**WHAT YOU NEED TO DO:** Go through the entries below and pick out every line with "path".

(Content revision data)
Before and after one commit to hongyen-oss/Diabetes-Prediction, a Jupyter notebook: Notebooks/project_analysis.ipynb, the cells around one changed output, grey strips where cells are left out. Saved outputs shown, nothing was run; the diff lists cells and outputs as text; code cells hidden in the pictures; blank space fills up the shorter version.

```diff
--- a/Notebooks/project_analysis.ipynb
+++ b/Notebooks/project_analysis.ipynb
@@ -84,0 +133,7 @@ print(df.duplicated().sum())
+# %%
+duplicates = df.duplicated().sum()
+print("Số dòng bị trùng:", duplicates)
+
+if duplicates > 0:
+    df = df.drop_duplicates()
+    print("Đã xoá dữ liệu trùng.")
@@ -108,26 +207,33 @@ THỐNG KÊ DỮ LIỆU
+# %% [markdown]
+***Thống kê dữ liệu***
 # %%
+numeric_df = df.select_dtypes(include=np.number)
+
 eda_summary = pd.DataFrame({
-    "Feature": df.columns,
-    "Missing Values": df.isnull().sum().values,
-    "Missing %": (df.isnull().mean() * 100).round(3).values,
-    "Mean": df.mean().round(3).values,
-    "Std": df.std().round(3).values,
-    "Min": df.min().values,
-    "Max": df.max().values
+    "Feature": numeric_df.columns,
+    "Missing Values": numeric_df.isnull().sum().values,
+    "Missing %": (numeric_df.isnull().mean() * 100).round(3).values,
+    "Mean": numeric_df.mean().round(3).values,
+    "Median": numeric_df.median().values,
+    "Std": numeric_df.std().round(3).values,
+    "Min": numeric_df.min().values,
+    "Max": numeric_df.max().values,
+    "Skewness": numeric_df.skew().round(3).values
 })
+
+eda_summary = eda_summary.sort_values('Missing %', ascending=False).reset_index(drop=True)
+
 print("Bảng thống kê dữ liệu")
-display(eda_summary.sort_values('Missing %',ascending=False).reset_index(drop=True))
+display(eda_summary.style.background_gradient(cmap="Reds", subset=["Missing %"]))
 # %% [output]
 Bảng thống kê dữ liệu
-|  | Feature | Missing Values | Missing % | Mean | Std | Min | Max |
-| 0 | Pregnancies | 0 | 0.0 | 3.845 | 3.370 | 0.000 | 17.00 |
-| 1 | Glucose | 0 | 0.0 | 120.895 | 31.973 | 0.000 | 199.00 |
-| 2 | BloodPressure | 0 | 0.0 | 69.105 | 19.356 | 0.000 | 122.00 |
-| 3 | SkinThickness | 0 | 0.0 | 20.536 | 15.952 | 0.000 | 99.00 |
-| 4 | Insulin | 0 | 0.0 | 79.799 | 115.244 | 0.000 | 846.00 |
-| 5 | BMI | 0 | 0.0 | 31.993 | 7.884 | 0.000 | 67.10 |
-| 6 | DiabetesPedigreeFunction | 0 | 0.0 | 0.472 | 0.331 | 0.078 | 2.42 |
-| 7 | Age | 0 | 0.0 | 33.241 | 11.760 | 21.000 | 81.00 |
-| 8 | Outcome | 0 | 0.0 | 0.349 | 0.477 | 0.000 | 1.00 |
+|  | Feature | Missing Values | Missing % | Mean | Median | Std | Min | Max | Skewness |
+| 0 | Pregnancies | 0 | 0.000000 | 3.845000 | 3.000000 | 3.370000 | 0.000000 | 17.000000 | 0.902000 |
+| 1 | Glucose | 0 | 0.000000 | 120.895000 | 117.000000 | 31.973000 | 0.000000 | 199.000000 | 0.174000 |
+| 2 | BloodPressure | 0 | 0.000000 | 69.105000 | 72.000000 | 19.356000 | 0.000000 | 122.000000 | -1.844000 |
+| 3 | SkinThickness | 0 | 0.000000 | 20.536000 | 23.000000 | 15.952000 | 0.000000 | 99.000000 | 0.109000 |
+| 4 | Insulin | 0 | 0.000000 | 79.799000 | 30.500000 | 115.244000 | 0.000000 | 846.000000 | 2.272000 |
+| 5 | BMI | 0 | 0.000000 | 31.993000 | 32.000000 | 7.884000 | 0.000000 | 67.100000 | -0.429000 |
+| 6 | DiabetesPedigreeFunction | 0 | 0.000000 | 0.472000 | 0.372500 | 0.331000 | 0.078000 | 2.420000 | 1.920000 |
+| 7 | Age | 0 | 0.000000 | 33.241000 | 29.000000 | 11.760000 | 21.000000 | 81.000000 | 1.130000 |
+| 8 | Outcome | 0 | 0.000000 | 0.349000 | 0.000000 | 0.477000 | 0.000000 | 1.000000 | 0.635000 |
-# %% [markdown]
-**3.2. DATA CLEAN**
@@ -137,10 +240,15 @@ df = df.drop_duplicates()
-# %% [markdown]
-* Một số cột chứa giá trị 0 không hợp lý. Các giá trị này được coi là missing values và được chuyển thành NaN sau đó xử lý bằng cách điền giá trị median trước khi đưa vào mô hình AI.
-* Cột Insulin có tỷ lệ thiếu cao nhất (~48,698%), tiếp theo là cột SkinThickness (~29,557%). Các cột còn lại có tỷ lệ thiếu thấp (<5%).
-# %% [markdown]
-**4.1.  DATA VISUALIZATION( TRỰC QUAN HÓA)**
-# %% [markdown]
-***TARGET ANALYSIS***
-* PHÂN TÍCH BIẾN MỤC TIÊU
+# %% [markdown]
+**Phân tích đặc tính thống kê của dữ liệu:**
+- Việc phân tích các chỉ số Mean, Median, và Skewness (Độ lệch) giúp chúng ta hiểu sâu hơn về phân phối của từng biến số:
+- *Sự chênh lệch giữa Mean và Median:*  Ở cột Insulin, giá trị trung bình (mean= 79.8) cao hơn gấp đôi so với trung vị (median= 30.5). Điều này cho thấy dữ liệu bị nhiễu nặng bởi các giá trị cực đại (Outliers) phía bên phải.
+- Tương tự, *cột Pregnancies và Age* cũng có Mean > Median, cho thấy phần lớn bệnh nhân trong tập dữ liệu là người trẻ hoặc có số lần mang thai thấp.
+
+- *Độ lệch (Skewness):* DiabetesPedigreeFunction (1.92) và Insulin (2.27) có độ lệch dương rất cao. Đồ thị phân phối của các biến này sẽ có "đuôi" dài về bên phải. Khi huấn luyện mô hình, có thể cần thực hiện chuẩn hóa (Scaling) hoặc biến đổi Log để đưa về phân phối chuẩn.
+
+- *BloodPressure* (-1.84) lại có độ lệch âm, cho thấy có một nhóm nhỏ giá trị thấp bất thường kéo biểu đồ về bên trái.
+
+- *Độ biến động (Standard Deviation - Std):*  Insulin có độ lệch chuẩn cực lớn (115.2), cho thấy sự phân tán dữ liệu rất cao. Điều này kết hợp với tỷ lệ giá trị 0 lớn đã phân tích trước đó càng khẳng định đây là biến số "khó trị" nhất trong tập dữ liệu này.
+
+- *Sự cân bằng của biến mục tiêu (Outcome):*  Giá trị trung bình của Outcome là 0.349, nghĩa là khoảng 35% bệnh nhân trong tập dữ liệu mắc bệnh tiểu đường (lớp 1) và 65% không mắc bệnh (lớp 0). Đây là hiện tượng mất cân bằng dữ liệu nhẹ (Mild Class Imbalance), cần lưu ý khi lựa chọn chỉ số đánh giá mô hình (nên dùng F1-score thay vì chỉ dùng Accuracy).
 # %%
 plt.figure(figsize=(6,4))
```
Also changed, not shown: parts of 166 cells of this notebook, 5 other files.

* * *

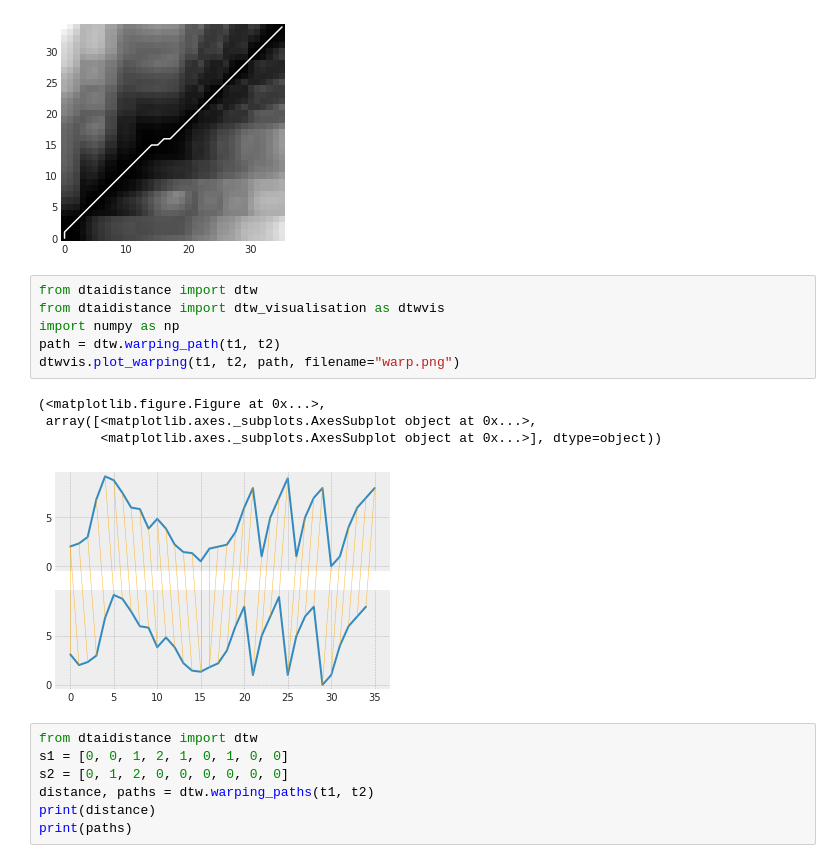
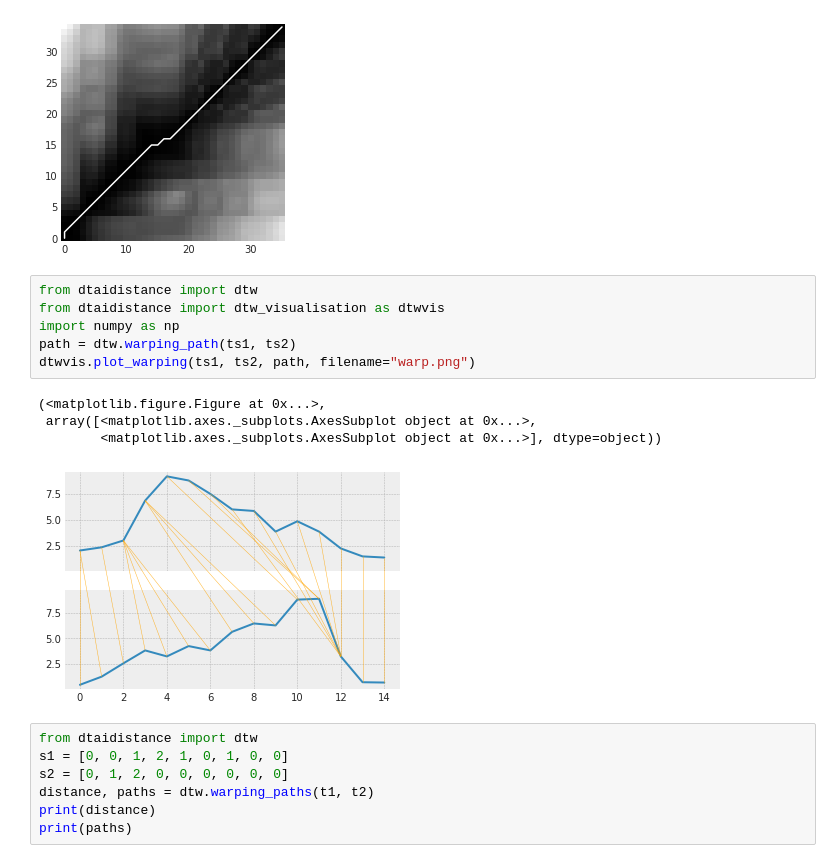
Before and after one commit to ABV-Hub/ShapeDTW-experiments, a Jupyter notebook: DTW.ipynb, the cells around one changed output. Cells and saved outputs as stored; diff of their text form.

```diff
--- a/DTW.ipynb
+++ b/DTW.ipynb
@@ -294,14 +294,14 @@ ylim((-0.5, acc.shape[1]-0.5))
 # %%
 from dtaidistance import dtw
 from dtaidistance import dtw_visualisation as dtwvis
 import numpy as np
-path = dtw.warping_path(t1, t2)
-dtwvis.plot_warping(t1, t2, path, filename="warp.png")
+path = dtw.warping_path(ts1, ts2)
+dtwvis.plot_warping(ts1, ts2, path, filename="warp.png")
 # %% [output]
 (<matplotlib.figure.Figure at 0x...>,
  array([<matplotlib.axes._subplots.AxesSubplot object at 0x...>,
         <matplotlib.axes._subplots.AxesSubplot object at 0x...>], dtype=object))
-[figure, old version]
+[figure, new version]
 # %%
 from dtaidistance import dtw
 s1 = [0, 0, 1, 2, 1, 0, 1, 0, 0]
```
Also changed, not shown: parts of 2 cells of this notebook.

**TASK OUTPUT:**
-path = dtw.warping_path(t1, t2)
-dtwvis.plot_warping(t1, t2, path, filename="warp.png")
+path = dtw.warping_path(ts1, ts2)
+dtwvis.plot_warping(ts1, ts2, path, filename="warp.png")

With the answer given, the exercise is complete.